The ignition spark of quantum mechanics took its place unknowingly in the great minds when the particle nature of light was established by Prof. Einstein, creating a distortion in the old belief of light considered to be wave natured. But the first firm results and basic foundation was laid by the revolutionary ideas if the great physicist Max Plank, who discovered the Plank’s law giving a perfect explanation of black body radiation. From then onwards quantum mechanics flourished and bizarre ideas came into existence in the form of beautiful equations. Some of the initial and brilliant developers of quantum mechanics were Werner Heisenberg, Erwin Schrödinger, Paul Dirac, Max Born and many more. The air around 1930’s and 40’s was filled with the fragrance of quantum mechanics and quality work was done by most physicists. As in the words of Dirac “even second rate physicists did first rate work”.
Now after nearly 80 years the realm of quantum mechanics has reached to every nook and corner of scientific knowledge of man and newer developments are taking place with its applications in vast areas. Theorists are creating and discovering new possibilities in the solutions of quantum mechanics. One such amazing discovery is the concept of parallel universes or multiverse which sprouted from one of the most basic equations of quantum mechanics called the equation of state. The initial idea came from the famous thought experiment of Schrödinger popularly known as the “Schrödinger’s cat paradox” where the cat is in a superposition state of being both dead and alive.
To explain why we never seem to see cats that are both dead and alive, and yet can detect atoms in a superposition of states, physicists have recently replaced the idea of superpositions collapsing with the idea that quantum objects inevitably interact with their environment, allowing information about possible superpositions to leak away and become inaccessible to the observer. All that is left is the information about the single state. This process is called ‘decoherence’. If you can prevent it-by tracking all the information about all possible states-you can preserve the superposition. In the case of something as large as the cat, that may be possible in Schrödinger’s theoretical sealed box. But in the real world it is very difficult to achieve.
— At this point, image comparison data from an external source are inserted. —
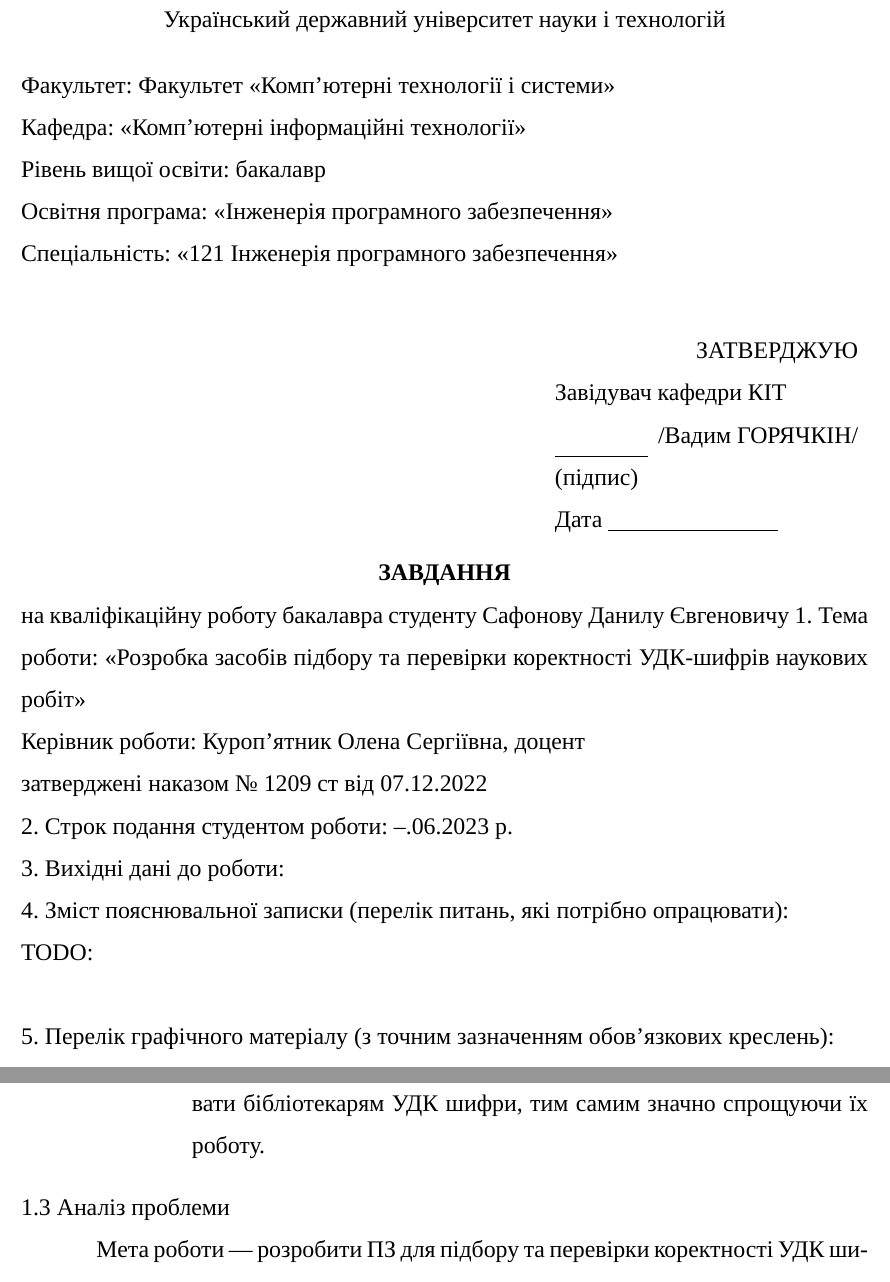
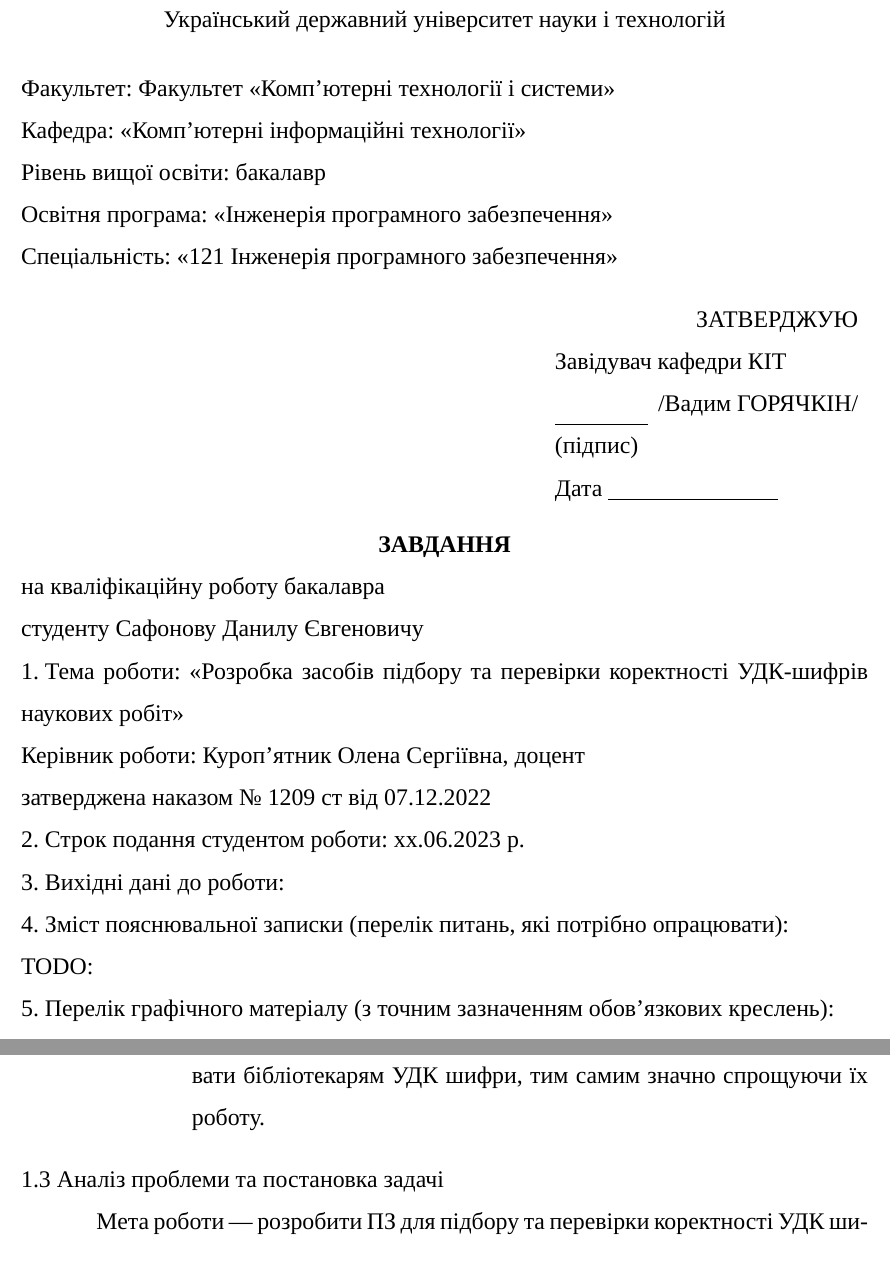
Before and after one commit to dazzlemon/diploma, a LaTeX document (doc/zapiska.tex): two parts of pages 3 and 14 of 60, joined at a grey line, cut so that both start at the same text. Compiled offline with XeLaTeX; a missing font is replaced by an installed copy or a similar font.

Commit message:
more fixes

```diff
--- a/doc/zapiska.tex
+++ b/doc/zapiska.tex
@@ -215,7 +215,7 @@ in the Speciality: «121 Software engineering»\\
 Кафедра: «Комп'ютерні інформаційні технології»\\
 Рівень вищої освіти: бакалавр\\
 Освітня програма: «Інженерія програмного забезпечення»\\
-Спеціальність: «121 Інженерія програмного забезпечення»\\
+Спеціальність: «121 Інженерія програмного забезпечення»
 
 \begin{flushright}
   \begin{tabular}{@{}>{\RaggedRight}ll}
@@ -230,23 +230,23 @@ in the Speciality: «121 Software engineering»\\
 \centerline{\textbf{ЗАВДАННЯ}}
 
 \noindent
-на кваліфікаційну роботу бакалавра
-студенту Сафонову Данилу Євгеновичу
+на кваліфікаційну роботу бакалавра\\
+студенту Сафонову Данилу Євгеновичу\\
 1. Тема роботи: «Розробка засобів підбору та перевірки коректності
 УДК-шифрів наукових робіт»\\
 Керівник роботи: Куроп'ятник Олена Сергіївна, доцент\\
-затверджені наказом № 1209 ст від 07.12.2022
+затверджена наказом № 1209 ст від 07.12.2022
 
 \noindent
 2. Строк подання студентом роботи:
---.06.2023 р.
+xx.06.2023 р.
 
 \noindent
 3. Вихідні дані до роботи:
 
 \noindent
 4. Зміст пояснювальної записки (перелік питань, які потрібно опрацювати):\\
-TODO:\\
+TODO:
 
 \noindent
 5. Перелік графічного матеріалу (з точним зазначенням обов’язкових креслень):\\
@@ -493,7 +493,7 @@ UML --- Unified Modeling Language, уніфікована мова моделю
 
   \end{itemize}
 
-  \subsection{Аналіз проблеми}
+  \subsection{Аналіз проблеми та постановка задачі}
   Мета роботи ---
   розробити ПЗ для підбору та перевірки коректності УДК шифрів НР.
   Під підбором розуміється наступний функціонал --- на вході маємо текст роботи,
```
Also changed, not shown: doc/zapiska.tex (44 more changed lines).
The puzzle is how decoherence might work on the scale of the entire universe: it too must exist in a superposition of state until some of the information it contains leaks out, leaving a single state that we see, but in conventional formulations of the universe, there is nothing else for it to leak into. Many physicists have toyed with the idea that the cosmos is made up of regions which differ so profoundly that they may be thought of as different universes inside a bigger universe such that information can leak from our casual patch into others, allowing our part of the universe to decohere into one state or another, resulting in the universe that we observe.
But while decoherence explains why we don’t see cats that are dead and alive at the same time, or our own universe in a huge superposition of states, it doesn’t tell us which state the cat, or the universe should eventually end up in. The answer to this is given by the concept known as “many worlds interpretation of quantum mechanics”. According to this strange idea, when a superposition of states occurs, the cosmos splits into multiple parallel but otherwise identical universes. In one universe we might see the cat survive and in another we see it die. This results in an infinite number of parallel universes or multiverse in which every conceivable outcome of every event actually happens.
[This article is written by our Consulting Editor Madhurrya P. Talukdar.]